What is being asked: All of the data below should be printed again exactly, pictures excluded.

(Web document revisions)
- - -

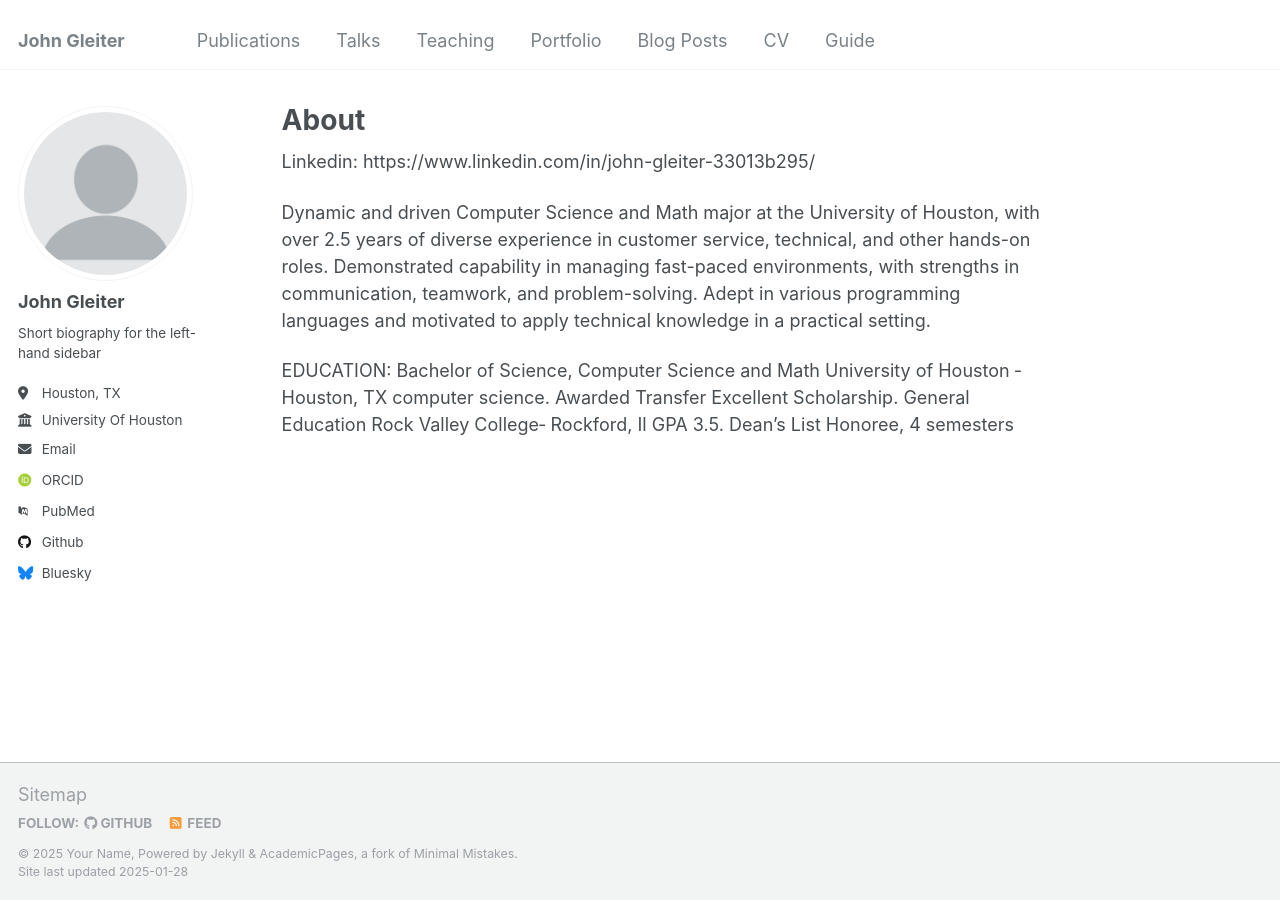
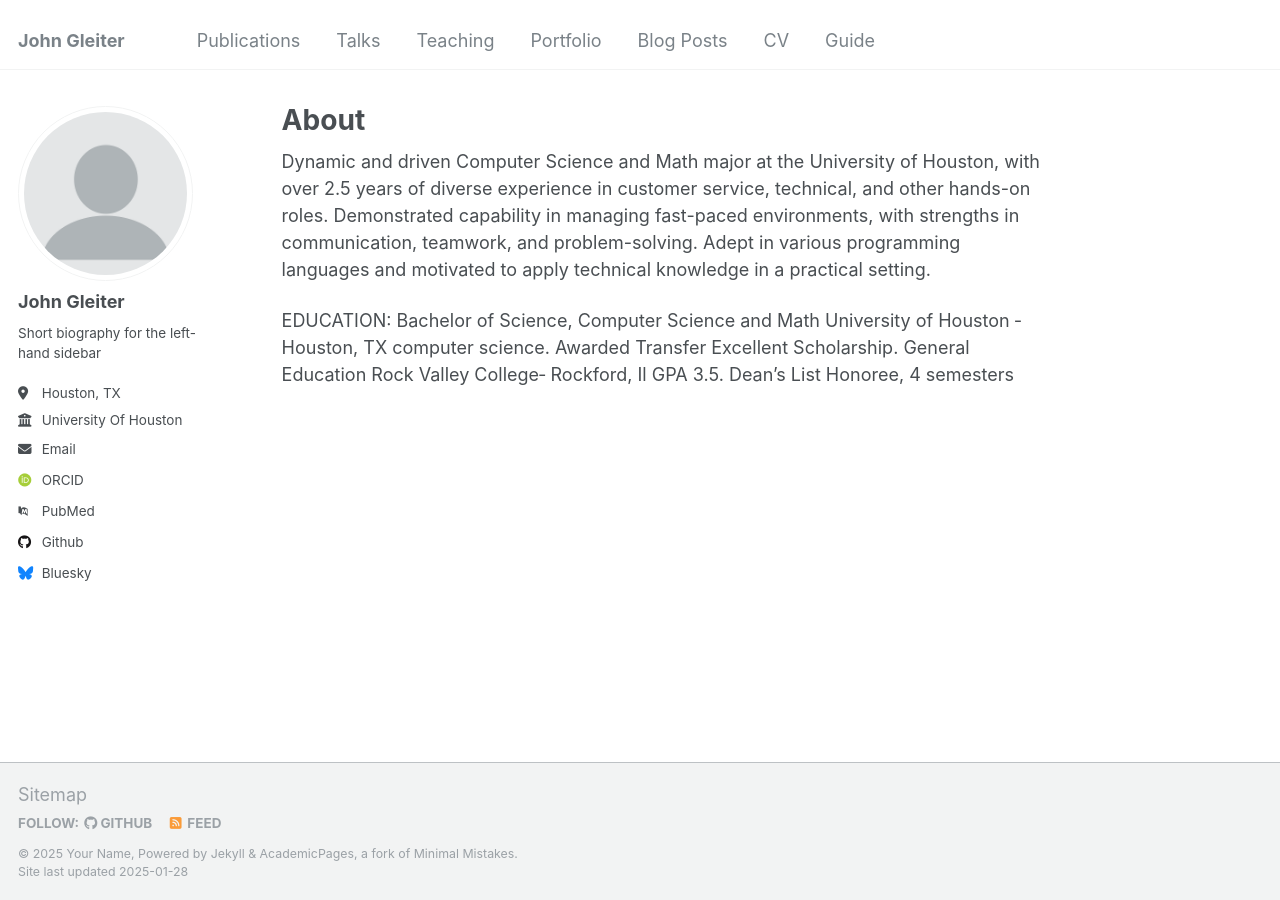
Before and after one commit to johnpaul123Z/johnpaul123Z.github.io, a Jekyll site: the page built from _pages/about.md, in a window 1280 px wide. Built offline with Jekyll 4.4.1, drawn with Linux system fonts in a browser that asks for light colours; some web fonts are replaced; part of the change alters nothing that is shown.

Commit message:
Update about.md

```diff
--- a/_pages/about.md
+++ b/_pages/about.md
@@ -6,7 +6,7 @@ redirect_from:
   - /about/
   - /about.html
 ---
- Linkedin: https://www.linkedin.com/in/john-gleiter-33013b295/
+
 
 
  Dynamic and driven Computer Science and Math major at the University of Houston,
```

- - -

Written solution:
Before and after one commit to johnpaul123Z/johnpaul123Z.github.io, a Jekyll site: the page built from _pages/about.md, in a window 1280 px wide. Built offline with Jekyll 4.4.1, drawn with Linux system fonts in a browser that asks for light colours; some web fonts are replaced; part of the change alters nothing that is shown.

Commit message:
Update about.md

```diff
--- a/_pages/about.md
+++ b/_pages/about.md
@@ -6,7 +6,7 @@ redirect_from:
   - /about/
   - /about.html
 ---
- Linkedin: https://www.linkedin.com/in/john-gleiter-33013b295/
+
 
 
  Dynamic and driven Computer Science and Math major at the University of Houston,
```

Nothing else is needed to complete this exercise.